I’m going to let you in on a little secret, that’s not much of a secret: estate planning attorneys have been effectively reducing the value of family businesses for years. Now, before you make a joke about lawyers’ fees, let me explain.
Generally speaking, business owners are looking to maximize the value of their stock, particularly if they are looking to sell. However, in the case of inter-family sale, or in the case of the older generation desiring to gift stock to the younger generation, family business owners are instead often looking to reduce the value of their stock in order to make the gift or sale most tax efficient.
Closely-held businesses, such as family businesses, typically have shareholder restrictions in place so that shares, stocks or units of memberships, LLC membership interests, cannot be freely exchanged or sold to someone outside the original ownership group. Those are commonly known as transfer restrictions. These transfer restrictions create a “lack of marketability,” meaning that because the stock cannot be freely exchanged, its value is less. In the context of valuing a business, this is known as a valuation discount and for years, estate planners have used this strategy effectively to provide better tax outcomes for their clients.

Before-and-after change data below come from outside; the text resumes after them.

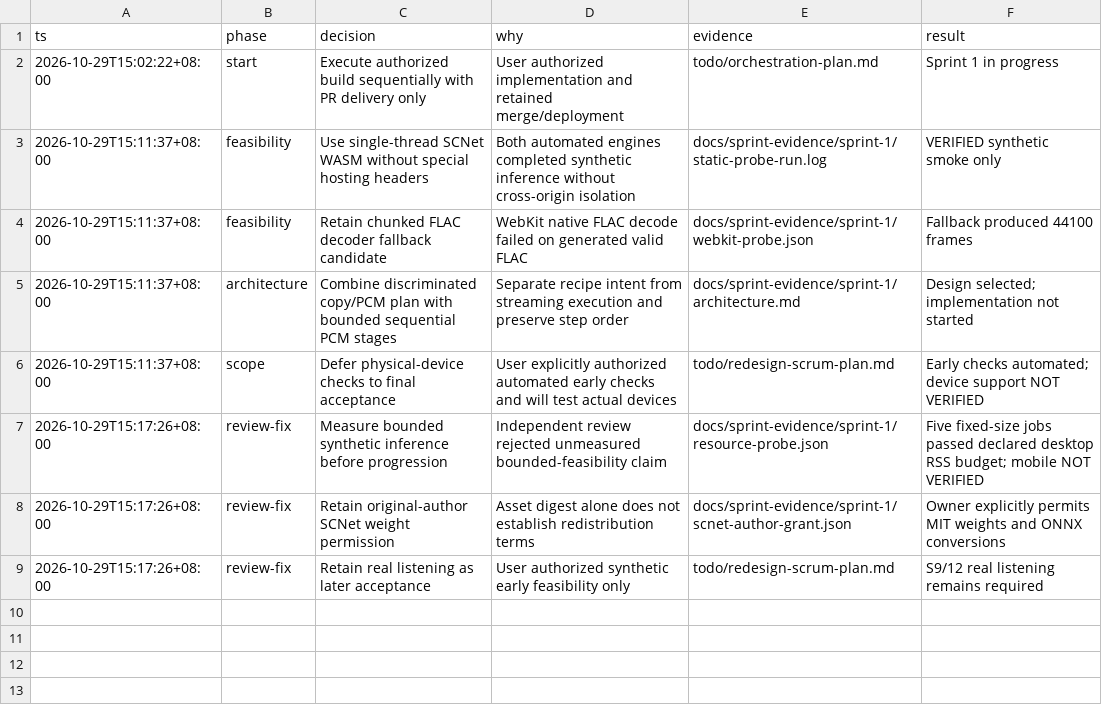
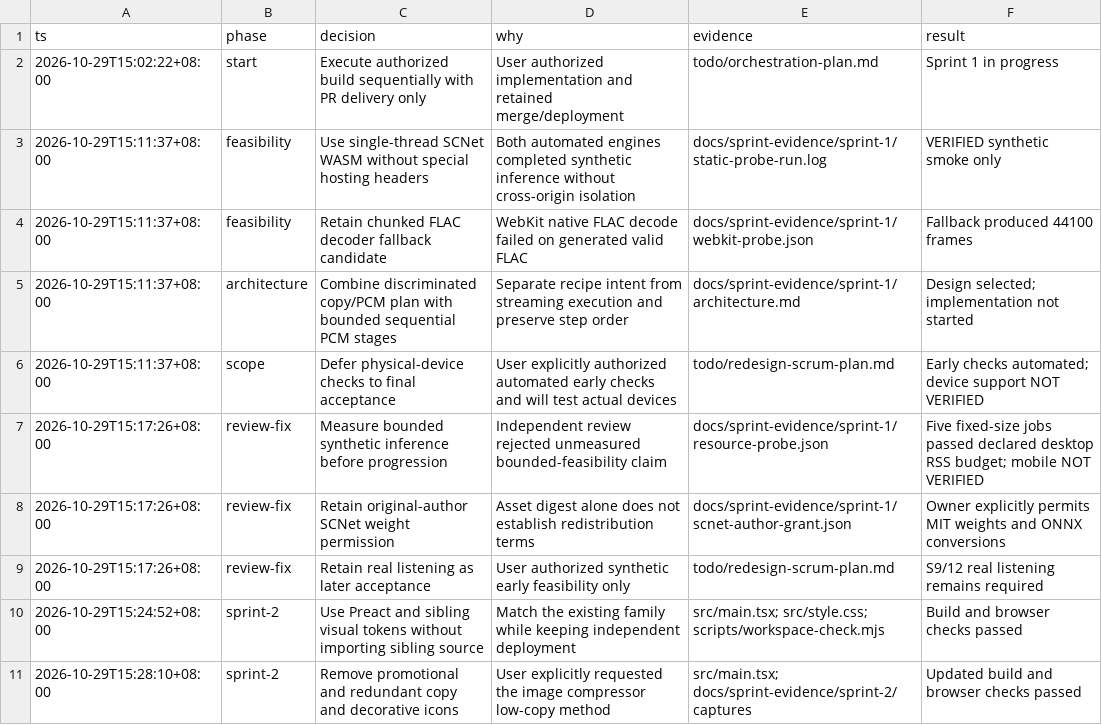
Before and after one commit to ashcx/audio-toolkit-v1, a TSV file: docs/sprint-evidence/decisions.tsv, drawn as a sheet.

Commit message:
feat(workspace): add a minimal accessible audio interface

```diff
--- a/docs/sprint-evidence/decisions.tsv
+++ b/docs/sprint-evidence/decisions.tsv
@@ -9 +9,3 @@ ts	phase	decision	why	evidence	result
 2026-10-29T15:17:26+08:00	review-fix	Retain real listening as later acceptance	User authorized synthetic early feasibility only	todo/redesign-scrum-plan.md	S9/12 real listening remains required
+2026-10-29T15:24:52+08:00	sprint-2	Use Preact and sibling visual tokens without importing sibling source	Match the existing family while keeping independent deployment	src/main.tsx; src/style.css; scripts/workspace-check.mjs	Build and browser checks passed
+2026-10-29T15:28:10+08:00	sprint-2	Remove promotional and redundant copy and decorative icons	User explicitly requested the image compressor low-copy method	src/main.tsx; docs/sprint-evidence/sprint-2/captures	Updated build and browser checks passed
```
Also changed, not shown: 24 other files.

The Internal Revenue Service has repeatedly attempted to argue against these valuation discounts in court but has been largely unsuccessful when the planning was done correctly. Certainly there have been cases where the “plan pushed the limits,” so to speak and the IRS may have won a bit. However, the IRS has proposed new regulations (i.e. regulatory authority that interprets statutes), which would allow the IRS to bypass the court arguments and preemptively remove the ability to utilize these valuation discounts. These proposed regulations will go to a public hearing on December 1st of this year. If adopted, the regulations could go into effect in as little as thirty days.
Family business owners that have estate tax concerns (i.e. the estate is over $ 5,450,000 per person or $10,900,000 for a married couple) should pay close attention to the outcome of the public hearing. Thus, if a family is considering the sale, gift, or otherwise transfer of membership units to another generation and the business valuation would benefit from the lack of marketability discount, time might be of the essence to complete that transfer.
With that said, before anyone transfers a portion of their business, and especially in a situation in which the transfer needs to take place quickly, you must first evaluate whether the transfer makes sense. Much like shopping on Black Friday, it is important to recognize the benefit of a “Helping people leave a legacy for their loved ones, not solely in terms of financial means, but also with a reflection of the values and the beliefs that can be shared for generations to come.” Page 2 discount, but not without first asking: does it make sense to take advantage of this discount or not? For instance, depending on how the transaction is structured, one could capitalize on the valuation discount and create a great tax advantage in gifting to multiple people (e.g., all your children), but you must first stop to consider whether it is in the best interest of the business, the family, and each of your children, for all of the children to own a portion of stock. I reflect on the many families I have met where there is sporadic ownership of shares in a variety of children, some of who are in the business, some who are not. Typically there is no exit planning or really poor planning. Some of this kids want to be cashed out of the entity, some are feeling it’s unfair that they are working in the business or on the farm, building the value and the ones not in the business get to reap the benefit of an increased share value. When I visit with them on how this occurred many times I hear “We don’t know, we were just trying to reduce our estate so we gave shares away each year.” That’s what I call “hot potato planning,” get it off of mom and dad’s balance sheet and on to the kid’s balance sheet. That’s fine if it’s cash, not so fine if you have an operating business without a good exit strategy.
So before any transfer takes place, I caution people to make sure they know the whole layout of their estate plan and business succession plan. Make sure that the operating agreement, shareholder agreement, or other restriction agreement, says what you want it to say before you make any transfers. It’s easy to react to new rules, but working with a good, proactive planner will allow you to have a solid picture of how your whole plan lays out and what the best strategies are going forward. Then, with that information in mind, you can make sure that your exit strategy is solid before you gift or sell any of the ownership units.
It would be wise to start meeting now to ensure that you’ve taken a closer look at your succession plan. If utilizing valuation discounts will have a significant impact on transferring your stock or ownership interest, you need to be prepared. Thirty days is not much time. You don’t want to be playing “hot potato” with your family or your business. And be assured that all qualified estate planning attorneys are going to have their calendars filled if these regulations get approved.
Carolyn Thompson, JD, Founder of Thompson Law, P.C.
Learn more at cathompsonlaw.com